## Data for the task
════

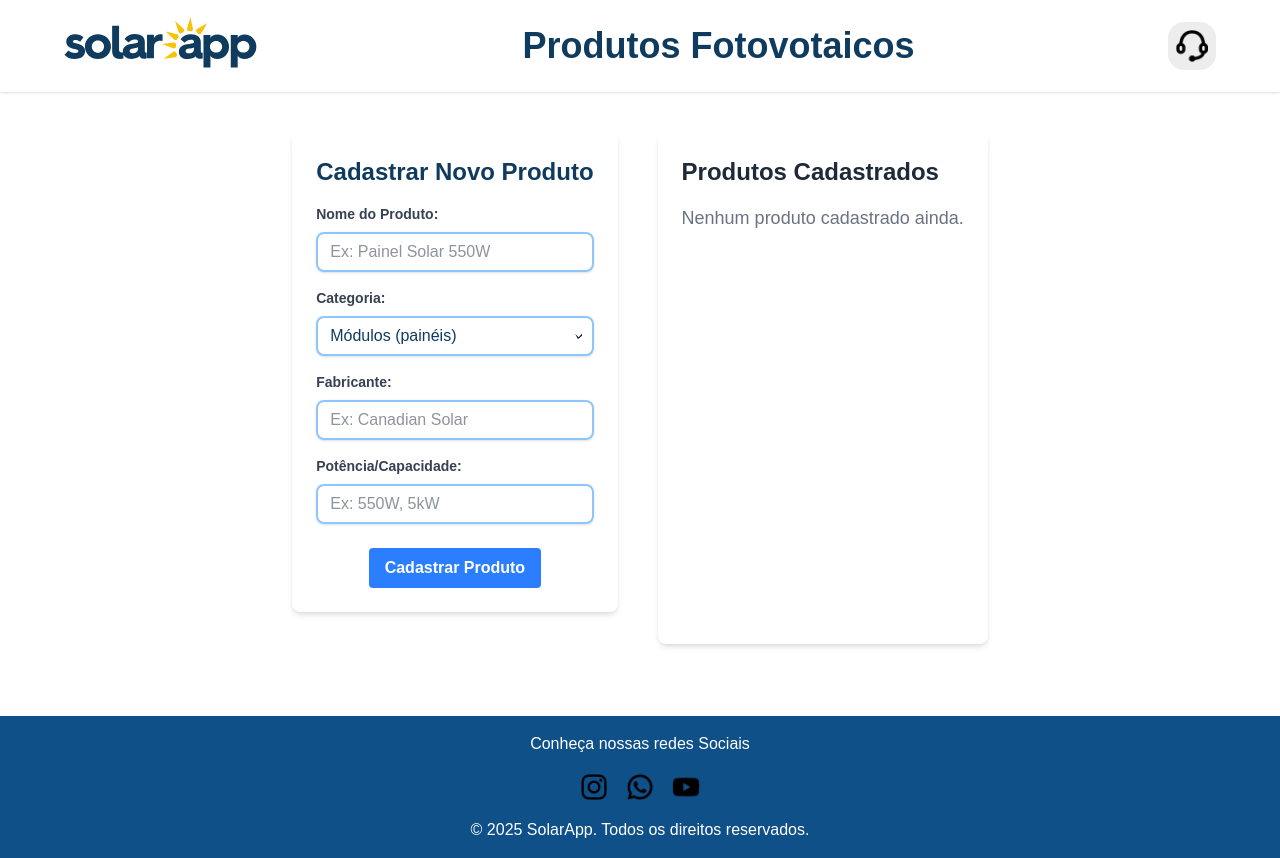
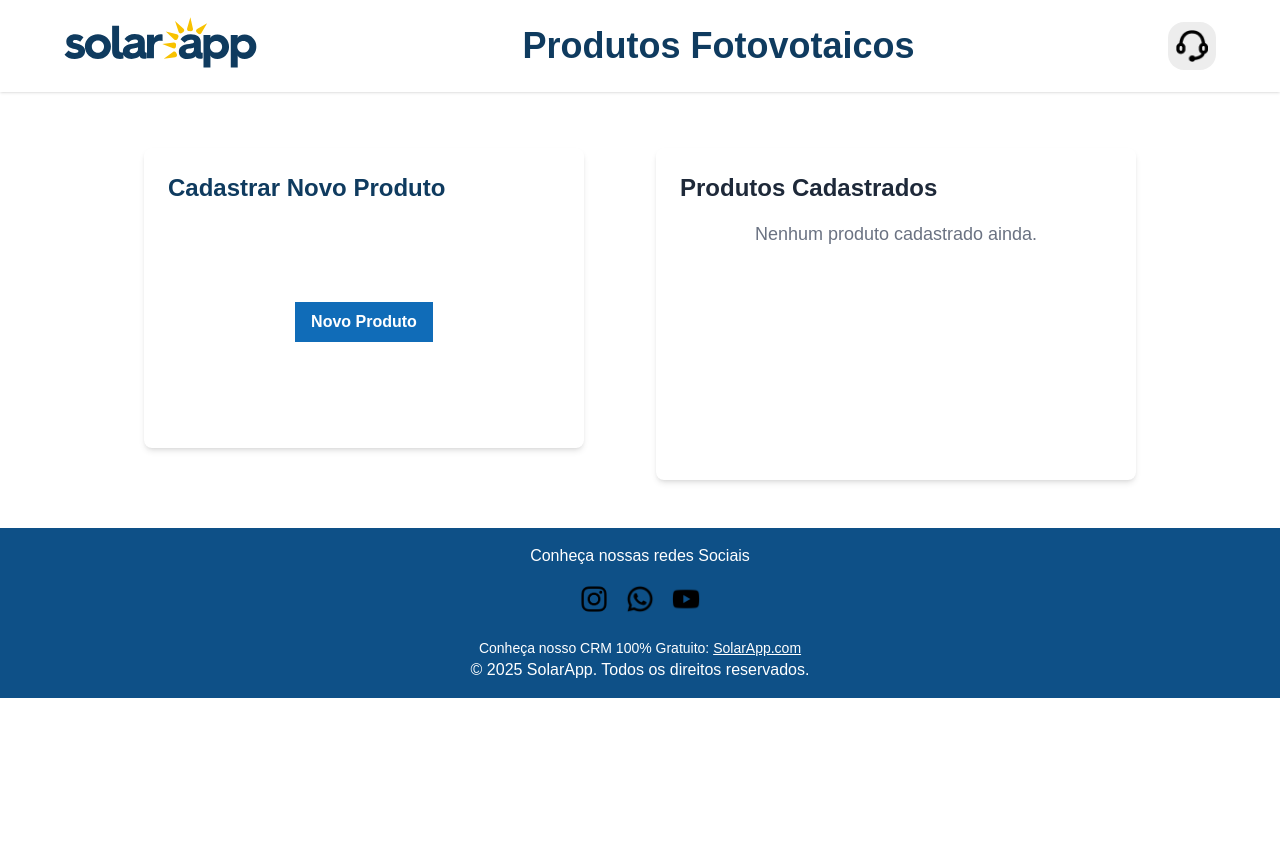
Before and after one commit to idenildoviana/produtos-fotovotaicos, a Next.js app: page / in a window 1280 px wide. After the commit the page ends 800 px from the top, so only its background shows below. Built offline with nearby package versions, Linux system fonts and the light colour scheme.

Commit message:
Ajutes forma cadastro

```diff
--- a/src/app/page.tsx
+++ b/src/app/page.tsx
@@ -3,14 +3,11 @@
 import useLocalStorage from '@/hooks/useLocalStorage';
 import { PRODUCT_CATEGORIES } from '@/utils/constants';
 import { Product } from '@/types/product';
-import FormProduto from '@/components/FormProduto'
-import ListaProdutos from '@/components/ListaProdutos'
+
 import Header from '@/components/Header';
+import FormProduto from '@/components/FormProduto';
+import ListaProdutos from '@/components/ListaProdutos';
 import Footer from '@/components/Footer';
-
-
-
-
 
 export default function Home() {
   const [products, setProducts] = useLocalStorage<Product[]>('photovoltaic_products', []);
@@ -27,20 +24,25 @@ export default function Home() {
   };
 
   return (
-    <div>
-      <div>
-      <Header/>
-        </div>
+    <div className="">
+      <Header />
 
-      <div className='container mx-auto md:flex justify-center  p-8 md:p-10'  >
-      <FormProduto onAddProduct={handleAddProduct} categories={PRODUCT_CATEGORIES} />
+
+      <div className="grid container mx-auto p-4 max-w-5xl mt-10 grid-cols-1 md:grid-cols-2 gap-8">
+        <FormProduto
+          onProductAdded={handleAddProduct}
+          categories={PRODUCT_CATEGORIES}
+        />
+
         <ListaProdutos
-        products={products}
-        onRemoveProduct={handleRemoveProduct}
-        categories={PRODUCT_CATEGORIES}
-      />
+          products={products}
+          onRemoveProduct={handleRemoveProduct}
+          categories={PRODUCT_CATEGORIES}
+        />
       </div>
-      <Footer/>
+
+
+  <Footer/>
     </div>
   );
 }
--- a/src/components/Footer.tsx
+++ b/src/components/Footer.tsx
@@ -12,7 +12,7 @@ export default function Footer(){
       <footer className="bg-[#0E5087] items-center justify-center text-white text-center p-4 mt-8">
         <div>
           <p>Conheça nossas redes Sociais</p>
-        <div className='flex p-4 gap-4 justify-center  text-white'>
+        <div className='flex p-4 gap-4 justify-center text-white'>
 
           <Link href={'https://www.instagram.com/solarappoficial?utm_source=ig_web_button_share_sheet&igsh=MXFnZXNtYWxvMjQzag=='}>
 
@@ -40,7 +40,9 @@ export default function Footer(){
         </Link>
         </div>
 
+
         </div>
+        <p className="text-sm mt-2">Conheça nosso CRM 100% Gratuito: <Link href="solarapp.com.br" className="underline">SolarApp.com</Link></p>
 
         <p>&copy; 2025 SolarApp. Todos os direitos reservados.</p>
         </footer>
--- a/src/components/FormCadastro.tsx
+++ b/src/components/FormCadastro.tsx
@@ -8,6 +8,7 @@ interface FormCadastroAsCardProps {
 }
 
 export default function FormCadastro({ product, onRemoveProduct }: FormCadastroAsCardProps) {
+
   const shouldHidePowerCapacity = product.category === 'Material Elétrico' || product.category === 'Estrutura';
 
   return (
--- a/src/components/FormProduto.tsx
+++ b/src/components/FormProduto.tsx
@@ -1,7 +1,6 @@
 "use client";
 
 import { useState } from 'react';
-
 
 import InputField from '@/components/common/InputField';
 import SelectField from '@/components/common/SelectField';
@@ -14,7 +13,7 @@ interface FormErrors {
 }
 
 interface FormProdutoProps {
-  onAddProduct: (product: {
+  onProductAdded: (product: {
     name: string;
     category: string;
     manufacturer: string;
@@ -23,7 +22,9 @@ interface FormProdutoProps {
   categories: string[];
 }
 
-export default function FormProduto({ onAddProduct, categories }: FormProdutoProps) {
+export default function FormProduto({ onProductAdded, categories }: FormProdutoProps) {
+  const [isFormContentVisible, setIsFormContentVisible] = useState(false);
+
   const [productName, setProductName] = useState('');
   const [category, setCategory] = useState(categories[0] || '');
   const [manufacturer, setManufacturer] = useState('');
@@ -55,20 +56,42 @@ export default function FormProduto({ onAddProduct, categories }: FormProdutoPro
         manufacturer,
         powerCapacity: shouldHidePowerCapacity ? '' : powerCapacity,
       };
-      onAddProduct(newProduct);
+      onProductAdded(newProduct);
 
       setProductName('');
       setCategory(categories[0] || '');
       setManufacturer('');
       setPowerCapacity('');
       setErrors({});
+      setIsFormContentVisible(false);
     }
   };
 
+  const handleCancel = () => {
+    setProductName('');
+    setCategory(categories[0] || '');
+    setManufacturer('');
+    setPowerCapacity('');
+    setErrors({});
+    setIsFormContentVisible(false);
+  };
+
   return (
-    <div className="bg-white text-[#0F3B5F] p-6 md:mr-10 rounded-lg shadow-md mb-8">
+    <div className="bg-white text-[#0F3B5F] p-6 md:mr-10 rounded-lg shadow-md mb-8 min-h-[300px] flex flex-col">
       <h2 className="text-2xl text-[#0F3B5F] font-bold mb-4">Cadastrar Novo Produto</h2>
-      <form onSubmit={handleSubmit}>
+
+      {!isFormContentVisible ? (
+        <div className="flex-grow flex justify-center items-center">
+          <button
+            onClick={() => setIsFormContentVisible(true)}
+            className="bg-[#106CB8] hover:bg-blue-900 text-white font-bold py-2 px-4 roundedmd focus:outline-none focus:shadow-outline"
+          >
+            Novo Produto
+          </button>
+        </div>
+      ) : (
+        <form onSubmit={handleSubmit} className="flex-grow flex flex-col justify-between">
+          <div>
             <InputField
               label="Nome do Produto"
               id="productName"
@@ -115,16 +138,25 @@ export default function FormProduto({ onAddProduct, categories }: FormProdutoPro
                 error={errors.powerCapacity}
               />
             )}
+          </div>
 
-        <div className="flex items-center justify-center mt-6">
+          <div className="flex items-center justify-between mt-6">
             <button
               type="submit"
-            className="bg-blue-500 cursor-pointer hover:bg-blue-700 text-white font-bold py-2 px-4 rounded focus:outline-none focus:shadow-outline"
+              className="bg-blue-500 cursor-pointer hover:bg-blue-700 text-white font-bold py-2 px-4 rounded-md focus:outline-none focus:shadow-outline"
             >
               Cadastrar Produto
             </button>
+            <button
+              type="button"
+              onClick={handleCancel}
+              className="bg-red-500 hover:bg-red-700 text-white font-bold py-2 px-4 rounded-md focus:outline-none focus:shadow-outline ml-4"
+            >
+              Cancelar
+            </button>
           </div>
         </form>
+      )}
     </div>
   );
 }
--- a/src/components/ListaProdutos.tsx
+++ b/src/components/ListaProdutos.tsx
@@ -42,7 +42,7 @@ export default function ListaProdutos({ products, onRemoveProduct, categories }:
             <p className=" text-center text-gray-500 mt-8">Nenhum produto encontrado nesta categoria.</p>
             </div>
           ) : (
-            <div className="grid grid-cols-1 md:grid-cols-2 lg:grid-cols-2 gap-4">
+            <div className="grid grid-cols-1 md:grid-cols-1 lg:grid-cols-1 gap-4">
               {filteredProducts.map((product) => (
                 <ProductCard
                   key={product.id}
```
Lines whose indentation alone changed are shown as unchanged.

════

## What you need to do
In how many lines of the listing does the word "string" appear? Give the number by itself.

## The answer
4